  • Establish a child welfare committee with one of its goals being the support specifically of foster families. The committee could be called the diversity committee with a sub-goal to help foster parents.
  • Establish partnerships with the local foster care agency and ask how the PTA could share its parent involvement expertise to support the agency’s foster parents.
  • Source and fund the delivery of a teacher training to be presented during a professional development day. Teachers need to understand the challenges that foster youth face and potential impact on classroom management and test scores. This same training could be adjusted to be presented to foster parents.
  • Engage local legislators or foster care agencies to suggest that parent involvement training be included as one of the trainings offered to foster parents. All foster parents are required to attend annual training, so why not focus on parent involvement as one of the trainings?

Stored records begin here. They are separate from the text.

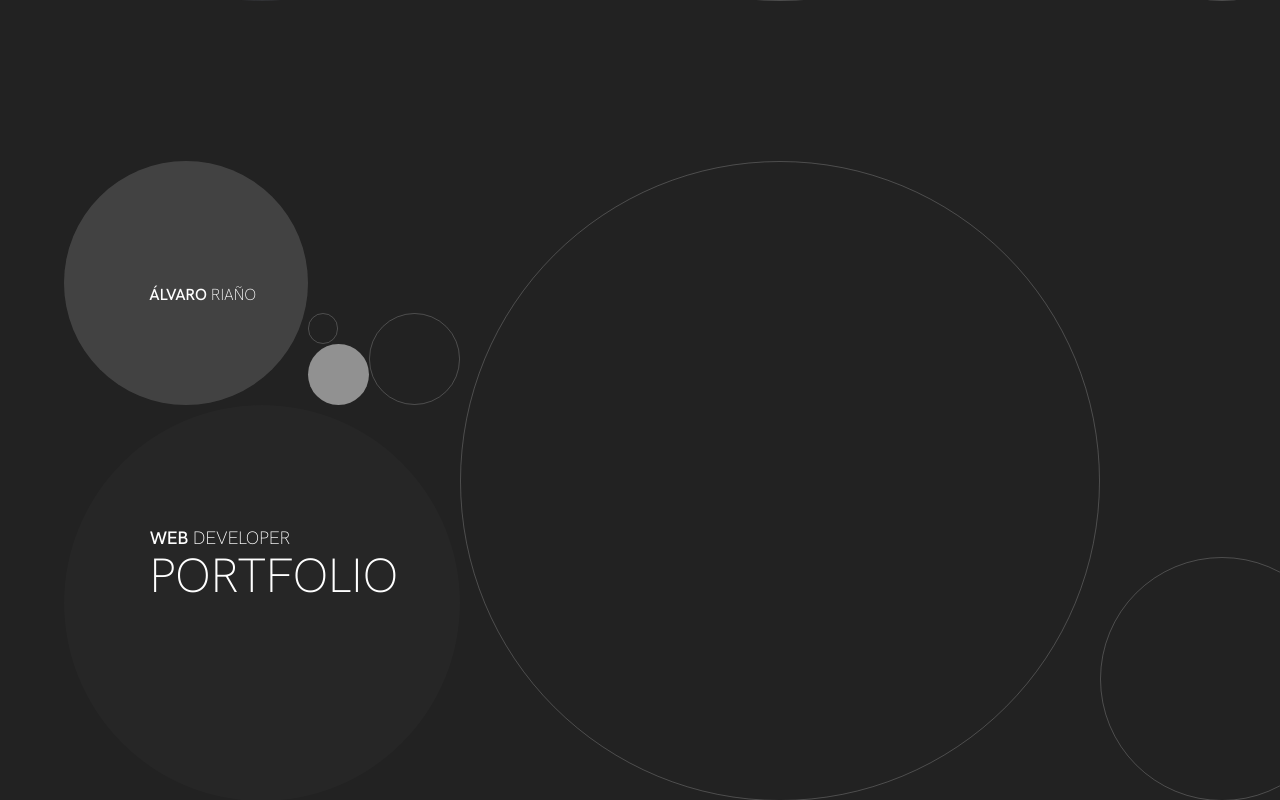
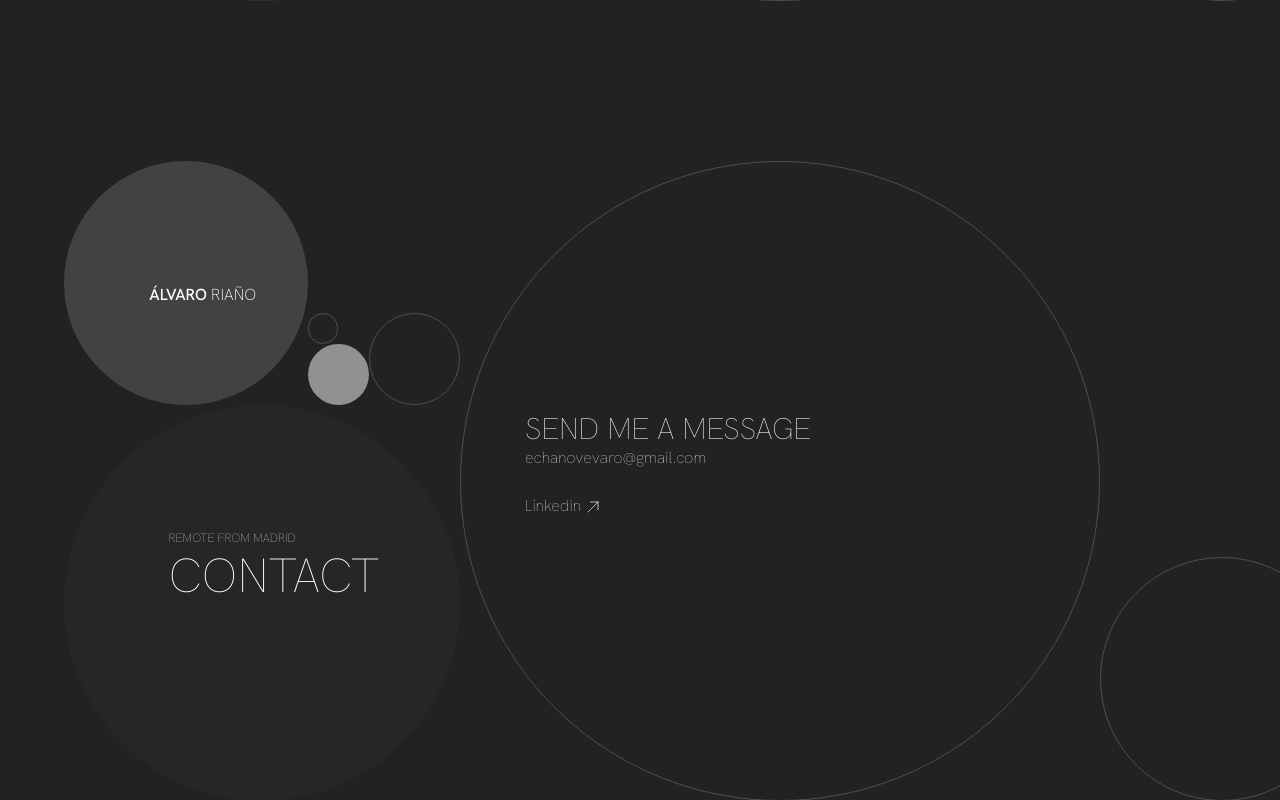
Before and after one commit to echanovevaro/portfolio-new2, a React (Vite) app: page / in a window 1280 px wide. Shown: the part 1519-2319 px from the top of the page. Built offline with nearby package versions, Linux system fonts and the light colour scheme.

Commit message:
query para pantallas pequeñas y contacto

```diff
--- a/src/App.css
+++ b/src/App.css
@@ -398,3 +398,18 @@ section {
     left: 80%;
   }
 }
+
+@media screen and (max-height: 749px) {
+  .project {
+    font-size: 0.75rem !important;
+    margin-bottom: 0.2rem !important;
+  }
+
+  .description {
+    font-size: 0.6rem !important;
+  }
+
+  .title {
+    font-size: 1.5rem !important;
+  }
+}
--- a/src/App.jsx
+++ b/src/App.jsx
@@ -411,7 +411,7 @@ export default function App() {
           <div className="col-start-2 col-end-4 row-start-3 row-end-4 rounded-full bg-white bg-opacity-50"></div>
           <div className="portrait:hidden col-start-4 col-end-5 row-start-2 row-end-4 rounded-full border border-white border-opacity-20"></div>
           <div className="col-start-1 col-end-8 row-start-4 row-end-5 landscape:col-start-5 landscape:col-end-6 landscape:row-start-1 landscape:row-end-8 rounded-full border border-white border-opacity-20 relative">
-            <div className="text lg:text-2xl text-lg font-extralight absolute landscape:top-[62%] top-[59%] left-[10%]" />
+            <div className="text lg:text-2xl text-base font-extralight absolute landscape:top-[62%] top-[59%] left-[10%]" />
           </div>
           <div className="col-start-6 col-end-7 row-start-5 row-end-6 landscape:col-start-6 landscape:col-end-7 landscape:row-start-5 landscape:row-end-7 rounded-full border border-white border-opacity-20"></div>
           <div
@@ -442,7 +442,7 @@ export default function App() {
                 transition: "all 0.5s cubic-bezier(0.17, 0.55, 0.55, 1) 0s",
               }}
             >
-              <h1 className=" font-thin lg:text-4xl text-3xl  uppercase block">
+              <h1 className="title font-thin lg:text-4xl text-3xl  uppercase block">
                 works
               </h1>
               <span className="lg:text-xl text-[0.75rem] font-extralight">
@@ -460,7 +460,7 @@ export default function App() {
               {workCounter === 0 && (
                 <>
                   <h1
-                    className="lg:text-2xl text-balance font-light uppercase block mb-2 cursor-pointer"
+                    className="project lg:text-2xl text-base font-light uppercase block mb-2 cursor-pointer"
                     onClick={() =>
                       window.open("https://hectoromero.art", "_blank")
                     }
@@ -481,10 +481,10 @@ export default function App() {
                       />
                     </svg>
                   </h1>
-                  <p className="text-[0.75rem] portrait:text-[0.65rem] portrait:leading-4 leading-5">
+                  <p className="description text-[0.75rem] portrait:text-[0.65rem] portrait:leading-4 leading-5">
                     Artist website with admin mode, UX/UI Fullstack.
                   </p>
-                  <p className="text-[0.75rem] portrait:text-[0.65rem] portrait:leading-4 leading-5">
+                  <p className="description text-[0.75rem] portrait:text-[0.65rem] portrait:leading-4 leading-5">
                     React, TanStack Query, React Router, Tailwind, Framer-Motion
                     and firebase.
                   </p>
@@ -493,7 +493,7 @@ export default function App() {
               {workCounter === 1 && (
                 <>
                   <h1
-                    className="lg:text-2xl text-lg font-light uppercase block mb-2 cursor-pointer"
+                    className="project lg:text-2xl text-base font-light uppercase block mb-2 cursor-pointer"
                     onClick={() =>
                       window.open(
                         "https://next-js-meetup-crud-14.vercel.app/",
@@ -517,10 +517,10 @@ export default function App() {
                       />
                     </svg>
                   </h1>
-                  <p className="text-[0.8rem] portrait:text-[0.75rem] portrait:leading-4 leading-5">
+                  <p className="description text-[0.75rem] portrait:text-[0.65rem] portrait:leading-4 leading-5">
                     Meetusp CRUD
                   </p>
-                  <p className="text-[0.8rem] portrait:text-[0.75rem] portrait:leading-4 leading-5">
+                  <p className="description text-[0.75rem] portrait:text-[0.65rem] portrait:leading-4 leading-5">
                     Next14, TanStack Query, React Router, Bootstrap, and
                     MongoDB.
                   </p>
@@ -529,7 +529,7 @@ export default function App() {
               {workCounter === 2 && (
                 <>
                   <h1
-                    className="lg:text-2xl text-lg font-light uppercase block mb-2 cursor-pointer"
+                    className="project lg:text-2xl text-base font-light uppercase block mb-2 cursor-pointer"
                     onClick={() =>
                       window.open(
                         "https://jocular-sawine-5cf217.netlify.app/photographers",
@@ -553,10 +553,10 @@ export default function App() {
                       />
                     </svg>
                   </h1>
-                  <p className="text-[0.8rem] portrait:text-[0.75rem] portrait:leading-4 leading-5">
+                  <p className="description text-[0.75rem] portrait:text-[0.65rem] portrait:leading-4 leading-5">
                     Platform for professional photographers
                   </p>
-                  <p className="text-[0.8rem] portrait:text-[0.75rem] portrait:leading-4 leading-5">
+                  <p className="description text-[0.75rem] portrait:text-[0.65rem] portrait:leading-4 leading-5">
                     React, TanStack Query, React Router, Bootstrap, and
                     firebase.
                   </p>
@@ -1079,6 +1079,24 @@ export default function App() {
               </span>
             </div>
             <div
+              className={`landscape:hidden col-start-1 col-end-2 row-start-6 row-end-7 flex items-center justify-center gap-2`}
+            >
+              {new Array(NUM_WORKS)
+                .fill("")
+                .map((_, i) => i)
+                .map((el) => (
+                  <div
+                    key={el}
+                    className={`w-2 h-2 rounded-full ${
+                      workCounter === 0 ? "bg-white" : "bg-slate-900"
+                    } ${
+                      workCounter === el ? "bg-opacity-50" : "bg-opacity-10"
+                    }`}
+                  ></div>
+                ))}
+            </div>
+
+            <div
               className={`col-start-5 col-end-6 row-start-6 row-end-7 landscape:col-start-7 landscape:col-end-8 landscape:row-start-5 landscape:row-end-6 rounded-full border ${
                 workCounter === 0
                   ? "border-white bg-white"
@@ -1088,7 +1106,8 @@ export default function App() {
               style={{
                 transform: isInView ? "unset" : "scale(0)",
                 opacity: isInView ? 1 : 0,
-                transition: "all 0.5s cubic-bezier(0.17, 0.55, 0.55, 1) 1.2s",
+                transition:
+                  "all 0.5s cubic-bezier(0.17, 0.55, 0.55, 1) 1.2s, background-color .01s linear, color .01s linear",
               }}
             >
               <span className="portrait:hidden">prev</span>
@@ -1118,7 +1137,8 @@ export default function App() {
               style={{
                 transform: isInView ? "unset" : "scale(0)",
                 opacity: isInView ? 1 : 0,
-                transition: "all 0.5s cubic-bezier(0.17, 0.55, 0.55, 1) 1.2s",
+                transition:
+                  "all 0.5s cubic-bezier(0.17, 0.55, 0.55, 1) 1.2s, background-color .01s linear, color .01s linear, border-color .01s linear, border-opacity .01s linear",
               }}
             >
               <span className="portrait:hidden">next</span>
@@ -1166,11 +1186,9 @@ export default function App() {
           </div>
           <div className="col-start-4 col-end-8 row-start-1 row-end-4 landscape:col-start-1 landscape:col-end-5 landscape:row-start-4 landscape:row-end-8 rounded-full bg-white bg-opacity-[2%] portrait: flex items-start justify-center">
             <div className="landscape:ml-[6%] landscape:pt-[30%] pt-[50%] uppercase lg:text-lg text-sm portrait:flex portrait:flex-col portrait:items-end portrait:justify-center">
-              <h1>
-                <span className="font-medium ">web</span> developer
-              </h1>
-              <span className="lg:text-5xl text-3xl uppercase block  color">
-                portfolio
+              <h1 className="text-[0.75rem] font-thin">Remote from Madrid</h1>
+              <span className="lg:text-5xl text-3xl uppercase block font-thin">
+                contact
               </span>
             </div>
           </div>
@@ -1178,10 +1196,43 @@ export default function App() {
           <div className="col-start-2 col-end-4 row-start-3 row-end-4 rounded-full bg-white bg-opacity-50"></div>
           <div className="portrait:hidden col-start-4 col-end-5 row-start-2 row-end-4 rounded-full border border-white border-opacity-20"></div>
           <div className="col-start-1 col-end-8 row-start-4 row-end-5 landscape:col-start-5 landscape:col-end-6 landscape:row-start-1 landscape:row-end-8 rounded-full border border-white border-opacity-20 relative">
-            <div className="text lg:text-2xl text-lg font-extralight absolute landscape:top-[62%] top-[59%] left-[10%]" />
+            <div className="lg:text-3xl text-2xl font-thin absolute top-[40%] left-[10%] lg:leading-6 leading-5">
+              <h1 className="uppercase">Send me a message</h1>
+              <a
+                className="text-base"
+                href="mailto:echanovevaro@gmail.com"
+              >
+                echanovevaro@gmail.com
+              </a>
+
+              <a
+                className="block leading-10 text-base pt-4"
+                href="https://www.linkedin.com/in/alvaroriañoechanove"
+                target="_blank"
+              >
+                Linkedin{" "}
+                <svg
+                  xmlns="http://www.w3.org/2000/svg"
+                  fill="none"
+                  viewBox="0 0 24 24"
+                  strokeWidth={1}
+                  stroke="currentColor"
+                  className="w-3 h-3 lg:h-4 lg:w-4 inline"
+                >
+                  <path
+                    strokeLinecap="round"
+                    strokeLinejoin="round"
+                    d="m4.5 19.5 15-15m0 0H8.25m11.25 0v11.25"
+                  />
+                </svg>
+              </a>
+            </div>
           </div>
           <div className="col-start-6 col-end-7 row-start-5 row-end-6 landscape:col-start-6 landscape:col-end-7 landscape:row-start-5 landscape:row-end-7 rounded-full border border-white border-opacity-20"></div>
           <div className="col-start-7 col-end-8 row-start-5 row-end-7 landscape:col-start-7 landscape:col-end-8 landscape:row-start-6 landscape:row-end-7 rounded-full bg-white bg-opacity-[2%] rotate-90 flex items-center justify-center transition ease-out duration-500 hover:border hover:border-white hover:border-opacity-20 hover:bg-opacity-5 cursor-pointer"></div>
+        </div>
+        <div className="fixed bottom-3 right-3 text-white text-xs font-thin">
+          &copy; Álvaro Riaño 2024
         </div>
       </section>
     </>
```
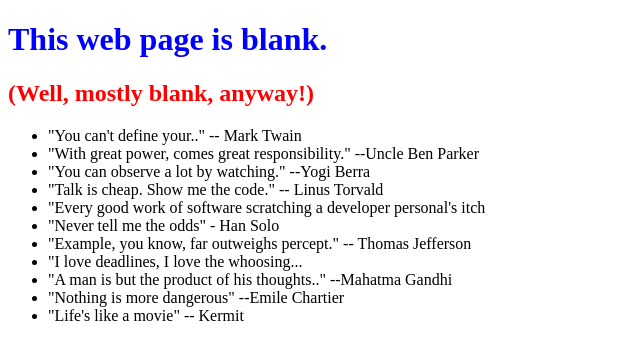
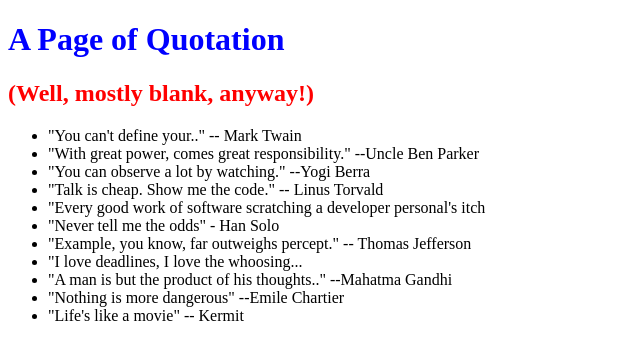
Before and after one commit to yherwono/0main_openSAP_repo, a plain HTML site: page index.html in a window 1280 px wide. Shown: the whole page, without its empty margins (0-640 px from the left). Drawn offline with Linux system fonts and the light colour scheme.

Commit message:
changed 1st to a "A Page of quotation"

```diff
--- a/index.html
+++ b/index.html
@@ -6,7 +6,7 @@
 		<LINK href="style.css" rel="stylesheet" type="text/css"/>
 	</head>
 	<body>
-		<h1 > This web page is blank.</h1>
+		<h1 >A Page of Quotation</h1>
 		<h2 >(Well, mostly blank, anyway!)</h2>
 		<ul>
 			<li>"You can't define your.." -- Mark Twain</li>
```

  • Ask a known foster parent to write articles about relevant foster care concerns and resources for the local PTA newsletter.
  • Individuals with a passion for creating a foster parent PTA in their state can check with their state PTA to determine chartering requirements. Check out Maryland’s Foster Parent PTA as a potential example.
In addition to increasing the number of paid local PTA memberships and increasing PTA awareness and relevance within the community, increasing the support for teachers will be an important outcome for engaging and welcoming foster families.
If foster families become more involved and connected to the local school and the PTA, the critical home/school connection will be strengthened. Foster youth sometimes exhibit challenging behaviors; however, when foster parents work effectively with the teachers, the disruptive behaviors become more manageable.
Foster families may be an “invisible population,” but the gains that can come from local PTAs choosing to support this population can have very visible and positive results.
Sam Macer is the founder of the first foster parent PTA.